But, in a way, the memorial period just completed was a week of regret from a political establishment that has been eclipsed by Mr. Trump, and a symbol of regret for the passing of a set of political byways extinguished by Mr. Trump, who is unlikely to repeat the McCain gesture by inviting former governor Jeb Bush or former secretary of state Hillary Clinton, his campaign rivals, to salute him at his valedictory events.
In their eulogies, Mr. Obama praised Mr. McCain for having “a largeness of spirit, an ability to see past differences in search of common ground” and Mr. Bush said that in Mr. McCain’s “one epic life was written the courage and greatness of our country.” Nobody – presumably including Ivanka Trump, the President’s daughter, and Jared Kushner, his son-in law, both in attendance – missed the point, a presidential tag-team jab at the man who succeeded them both.
Of all the lore involving Mr. McCain – his three broken limbs after he ejected from his plane over Vietnam, the torture at the hands of the North Vietnamese, the battle for campaign-finance reform – the most enduring memory for reporters who covered him was his 2000 presidential campaign, where he rambled through New Hampshire (in triumph over Mr. Bush) and South Carolina (in defeat at the hands of the Texas governor) in a bus named, tellingly, the Straight Talk Express.

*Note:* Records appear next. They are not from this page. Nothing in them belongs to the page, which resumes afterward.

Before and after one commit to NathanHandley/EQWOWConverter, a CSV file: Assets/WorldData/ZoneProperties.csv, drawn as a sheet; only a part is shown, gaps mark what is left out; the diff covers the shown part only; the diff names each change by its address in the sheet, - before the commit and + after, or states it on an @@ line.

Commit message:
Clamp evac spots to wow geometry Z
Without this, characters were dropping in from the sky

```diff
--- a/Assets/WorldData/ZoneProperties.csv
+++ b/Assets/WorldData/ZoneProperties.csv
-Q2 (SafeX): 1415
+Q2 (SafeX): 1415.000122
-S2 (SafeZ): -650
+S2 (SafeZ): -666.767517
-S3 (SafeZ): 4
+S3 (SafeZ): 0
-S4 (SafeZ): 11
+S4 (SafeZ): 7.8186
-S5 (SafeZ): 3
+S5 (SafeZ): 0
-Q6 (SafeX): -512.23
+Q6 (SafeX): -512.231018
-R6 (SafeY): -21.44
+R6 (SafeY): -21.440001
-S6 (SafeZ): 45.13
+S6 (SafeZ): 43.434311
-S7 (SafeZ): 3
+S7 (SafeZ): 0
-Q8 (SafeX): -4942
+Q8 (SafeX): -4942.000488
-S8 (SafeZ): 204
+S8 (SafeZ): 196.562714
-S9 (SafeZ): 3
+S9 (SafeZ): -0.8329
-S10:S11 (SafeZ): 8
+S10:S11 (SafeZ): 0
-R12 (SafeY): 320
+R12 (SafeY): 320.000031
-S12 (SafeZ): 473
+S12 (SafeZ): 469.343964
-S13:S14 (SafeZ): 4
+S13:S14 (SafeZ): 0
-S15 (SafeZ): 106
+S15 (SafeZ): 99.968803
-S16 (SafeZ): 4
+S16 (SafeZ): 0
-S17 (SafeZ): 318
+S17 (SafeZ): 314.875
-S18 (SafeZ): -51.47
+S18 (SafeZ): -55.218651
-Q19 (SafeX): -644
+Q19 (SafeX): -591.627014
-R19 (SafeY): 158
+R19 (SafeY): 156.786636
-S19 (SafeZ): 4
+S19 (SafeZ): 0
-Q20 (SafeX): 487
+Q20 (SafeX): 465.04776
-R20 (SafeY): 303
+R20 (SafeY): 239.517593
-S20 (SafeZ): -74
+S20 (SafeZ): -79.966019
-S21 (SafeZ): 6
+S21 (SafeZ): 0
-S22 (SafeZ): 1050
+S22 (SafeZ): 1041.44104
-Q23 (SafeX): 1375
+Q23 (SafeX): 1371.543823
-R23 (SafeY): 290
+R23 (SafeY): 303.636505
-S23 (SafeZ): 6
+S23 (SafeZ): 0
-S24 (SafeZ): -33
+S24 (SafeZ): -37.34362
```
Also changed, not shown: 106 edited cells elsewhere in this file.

Long before an era when “fake news’’ was on politicians’ lips and falsities spewed from politicians’ speeches, Mr. McCain was the avatar for straight talk. Sometimes that straight talk wounded, sometimes it startled, sometimes it informed, sometimes it inspired. But oftentimes it uplifted, and that was what a nation – convulsed in political conflict, weary of political pugilism – mourned in the past week.